As part of a move to add more space for guests, the governor’s office this spring attempted to insert language into legislation that would allow for an estimated $150,000 in repairs to a nearby historical home.
The idea to fix up what is known as the Maus House came from first lady Teresa Parson, spokeswoman Kelli Jones said.
“She was hoping to be able to use the property for guests of the mansion if ever needed,” Jones said.
A key part of the fix-up would upgrade the bathrooms at the two-story brick structure, which was built before the Civil War.
“For many years, various governors and first ladies have looked into renovating the Maus House, while keeping the facility a historic site. It has no showers and minimal closets,” Jones added.
The proposal failed to gain traction in the Legislature, which was attempting to wrap up its work in mid-May. Under the first lady’s plan, the house was to be included in the list of buildings that could qualify for a tax credit program benefitting historical structures within the Capitol Complex in Jefferson City.
But, said Sen. Mike Bernskoetter, R-Jefferson City, the building’s location in between the mansion and the Capitol, just north of Carnahan Gardens, may allow it to nonetheless qualify for tax credits as outlined in the language of the bill.
Rep. Dave Griffith, R-Jefferson City, also said the house may qualify under the new law.
Jones did not address questions about why there is a new need for added space for guests, who would normally stay in rooms on the mansion’s third floor.

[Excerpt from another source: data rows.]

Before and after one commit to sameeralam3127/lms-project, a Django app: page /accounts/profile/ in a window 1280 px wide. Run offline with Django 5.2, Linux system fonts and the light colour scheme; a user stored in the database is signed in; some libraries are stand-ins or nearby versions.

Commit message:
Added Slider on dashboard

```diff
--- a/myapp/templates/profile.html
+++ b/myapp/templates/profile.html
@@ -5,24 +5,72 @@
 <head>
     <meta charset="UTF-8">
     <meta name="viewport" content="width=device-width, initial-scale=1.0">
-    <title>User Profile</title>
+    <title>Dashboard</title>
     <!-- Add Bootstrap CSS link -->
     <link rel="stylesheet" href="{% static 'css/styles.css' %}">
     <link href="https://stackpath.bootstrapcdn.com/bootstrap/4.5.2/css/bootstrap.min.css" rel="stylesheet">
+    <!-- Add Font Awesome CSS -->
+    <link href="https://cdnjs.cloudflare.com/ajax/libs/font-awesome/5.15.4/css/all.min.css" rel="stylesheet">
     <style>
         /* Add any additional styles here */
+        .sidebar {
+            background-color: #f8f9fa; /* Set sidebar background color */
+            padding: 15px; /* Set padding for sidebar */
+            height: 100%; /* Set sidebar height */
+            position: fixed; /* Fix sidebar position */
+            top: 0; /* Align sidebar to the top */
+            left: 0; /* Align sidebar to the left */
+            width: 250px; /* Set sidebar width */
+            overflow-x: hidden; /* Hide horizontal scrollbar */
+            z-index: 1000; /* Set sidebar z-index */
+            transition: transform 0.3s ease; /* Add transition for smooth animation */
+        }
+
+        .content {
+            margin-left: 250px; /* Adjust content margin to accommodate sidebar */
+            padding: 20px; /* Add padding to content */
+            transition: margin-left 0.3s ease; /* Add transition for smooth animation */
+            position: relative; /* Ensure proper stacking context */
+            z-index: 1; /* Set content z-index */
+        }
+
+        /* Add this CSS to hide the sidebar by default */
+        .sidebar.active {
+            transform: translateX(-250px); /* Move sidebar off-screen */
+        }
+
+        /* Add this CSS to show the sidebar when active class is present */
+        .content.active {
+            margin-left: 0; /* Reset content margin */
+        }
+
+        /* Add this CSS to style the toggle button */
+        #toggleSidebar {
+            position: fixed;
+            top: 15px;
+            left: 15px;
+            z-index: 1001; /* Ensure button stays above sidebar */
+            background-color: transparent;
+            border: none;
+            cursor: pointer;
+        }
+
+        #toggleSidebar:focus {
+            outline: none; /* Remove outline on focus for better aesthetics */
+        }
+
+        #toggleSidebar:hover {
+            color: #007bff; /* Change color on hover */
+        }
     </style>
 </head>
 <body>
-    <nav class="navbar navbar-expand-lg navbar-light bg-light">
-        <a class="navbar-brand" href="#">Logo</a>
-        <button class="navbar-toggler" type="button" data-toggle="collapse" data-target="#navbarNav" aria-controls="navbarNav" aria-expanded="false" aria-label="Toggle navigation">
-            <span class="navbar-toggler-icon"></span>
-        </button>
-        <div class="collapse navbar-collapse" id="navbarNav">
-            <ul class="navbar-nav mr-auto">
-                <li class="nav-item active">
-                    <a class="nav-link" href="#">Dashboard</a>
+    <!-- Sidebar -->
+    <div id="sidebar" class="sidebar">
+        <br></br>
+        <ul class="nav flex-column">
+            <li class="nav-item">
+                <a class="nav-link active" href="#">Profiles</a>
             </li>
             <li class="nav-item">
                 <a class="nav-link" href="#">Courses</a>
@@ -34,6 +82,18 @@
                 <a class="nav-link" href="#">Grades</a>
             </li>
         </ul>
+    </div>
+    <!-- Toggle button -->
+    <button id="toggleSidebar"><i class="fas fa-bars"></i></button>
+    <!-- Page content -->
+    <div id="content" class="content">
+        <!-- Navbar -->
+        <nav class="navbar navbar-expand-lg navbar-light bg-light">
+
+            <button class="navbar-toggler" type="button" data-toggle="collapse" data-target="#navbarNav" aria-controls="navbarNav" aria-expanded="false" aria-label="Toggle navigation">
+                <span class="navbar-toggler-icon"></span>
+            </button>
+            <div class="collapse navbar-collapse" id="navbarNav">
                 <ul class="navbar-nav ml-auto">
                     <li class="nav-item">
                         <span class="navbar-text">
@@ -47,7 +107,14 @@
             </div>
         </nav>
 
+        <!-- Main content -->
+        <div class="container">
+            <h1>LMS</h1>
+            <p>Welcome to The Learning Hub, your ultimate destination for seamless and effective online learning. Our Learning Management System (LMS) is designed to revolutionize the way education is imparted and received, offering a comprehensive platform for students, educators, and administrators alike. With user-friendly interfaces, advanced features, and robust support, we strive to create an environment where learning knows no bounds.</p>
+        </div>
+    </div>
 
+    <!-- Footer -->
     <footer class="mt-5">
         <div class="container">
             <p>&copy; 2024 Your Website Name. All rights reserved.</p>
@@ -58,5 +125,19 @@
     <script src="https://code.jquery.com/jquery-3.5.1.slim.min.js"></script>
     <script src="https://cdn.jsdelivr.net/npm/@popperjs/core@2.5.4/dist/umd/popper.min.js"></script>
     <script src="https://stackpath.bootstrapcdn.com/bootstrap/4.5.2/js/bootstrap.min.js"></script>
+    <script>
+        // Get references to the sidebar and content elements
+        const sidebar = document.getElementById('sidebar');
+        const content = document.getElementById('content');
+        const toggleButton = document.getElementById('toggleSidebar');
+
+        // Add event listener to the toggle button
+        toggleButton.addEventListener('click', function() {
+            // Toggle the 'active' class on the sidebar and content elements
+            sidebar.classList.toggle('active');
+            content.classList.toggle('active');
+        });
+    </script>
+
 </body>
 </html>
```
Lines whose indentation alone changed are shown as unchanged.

“After looking into this inquiry, this is a moot topic. There is no proposal for renovating the Maus House. The bill that passed did not have the Maus House included,” Jones said.
The house was built in the 1850s by Christopher Maus, the brother of the man who built the Union Hotel to the north and helped operate a warehouse known as Lohman’s Landing across the street in the early days of the capital city.
The mansion, which overlooks the house, opened in 1872. It sits on 10 acres overlooking the Missouri River to the north and the Capitol to the west.
The original three-story structure was built containing 13 bedrooms and no bathrooms or closets. It underwent a nearly $4 million renovation in 2019, which included fixing rotten beams in the first-floor ceiling.